**Work required:** Wherever a line in the records below contains "default", copy that line.

**Records supplied:**
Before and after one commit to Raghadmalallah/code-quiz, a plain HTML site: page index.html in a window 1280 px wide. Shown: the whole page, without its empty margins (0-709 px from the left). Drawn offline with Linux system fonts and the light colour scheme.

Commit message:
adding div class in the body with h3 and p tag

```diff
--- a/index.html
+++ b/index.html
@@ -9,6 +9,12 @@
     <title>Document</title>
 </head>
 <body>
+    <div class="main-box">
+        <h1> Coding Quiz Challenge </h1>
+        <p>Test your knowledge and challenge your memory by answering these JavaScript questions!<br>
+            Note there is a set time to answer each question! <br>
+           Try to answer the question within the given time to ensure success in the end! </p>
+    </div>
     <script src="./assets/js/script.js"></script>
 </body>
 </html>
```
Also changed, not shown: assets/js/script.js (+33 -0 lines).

---

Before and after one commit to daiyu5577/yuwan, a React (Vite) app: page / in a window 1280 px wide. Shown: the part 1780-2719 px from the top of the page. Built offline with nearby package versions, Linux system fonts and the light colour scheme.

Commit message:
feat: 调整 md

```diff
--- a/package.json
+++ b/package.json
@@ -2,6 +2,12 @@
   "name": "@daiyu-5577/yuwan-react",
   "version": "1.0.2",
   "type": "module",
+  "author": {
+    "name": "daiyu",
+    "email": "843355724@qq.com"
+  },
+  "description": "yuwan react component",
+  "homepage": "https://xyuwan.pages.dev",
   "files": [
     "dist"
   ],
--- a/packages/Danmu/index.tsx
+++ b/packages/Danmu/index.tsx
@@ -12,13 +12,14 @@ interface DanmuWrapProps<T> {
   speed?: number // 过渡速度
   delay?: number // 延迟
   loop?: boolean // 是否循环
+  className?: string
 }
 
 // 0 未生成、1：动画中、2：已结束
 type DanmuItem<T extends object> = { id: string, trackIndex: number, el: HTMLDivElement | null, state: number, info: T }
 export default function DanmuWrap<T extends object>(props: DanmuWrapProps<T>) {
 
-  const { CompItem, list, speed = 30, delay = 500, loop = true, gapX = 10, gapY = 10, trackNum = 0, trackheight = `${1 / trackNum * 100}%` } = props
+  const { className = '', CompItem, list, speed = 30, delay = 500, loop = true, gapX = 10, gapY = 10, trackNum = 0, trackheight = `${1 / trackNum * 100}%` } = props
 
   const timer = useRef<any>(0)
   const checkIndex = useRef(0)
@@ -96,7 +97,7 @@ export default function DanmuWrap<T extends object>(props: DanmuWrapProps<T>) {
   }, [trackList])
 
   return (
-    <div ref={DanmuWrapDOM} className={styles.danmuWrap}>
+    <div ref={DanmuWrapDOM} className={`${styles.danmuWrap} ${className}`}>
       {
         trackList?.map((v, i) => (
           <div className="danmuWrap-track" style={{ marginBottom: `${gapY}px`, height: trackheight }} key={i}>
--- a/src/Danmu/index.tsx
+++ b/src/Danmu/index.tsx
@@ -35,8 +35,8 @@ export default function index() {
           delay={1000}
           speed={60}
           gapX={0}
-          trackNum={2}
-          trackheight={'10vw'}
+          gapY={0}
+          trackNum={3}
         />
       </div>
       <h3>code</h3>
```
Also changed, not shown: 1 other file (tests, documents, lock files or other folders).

**Result for this exercise:**
 export default function DanmuWrap<T extends object>(props: DanmuWrapProps<T>) {
@@ -96,7 +97,7 @@ export default function DanmuWrap<T extends object>(props: DanmuWrapProps<T>) {
@@ -35,8 +35,8 @@ export default function index() {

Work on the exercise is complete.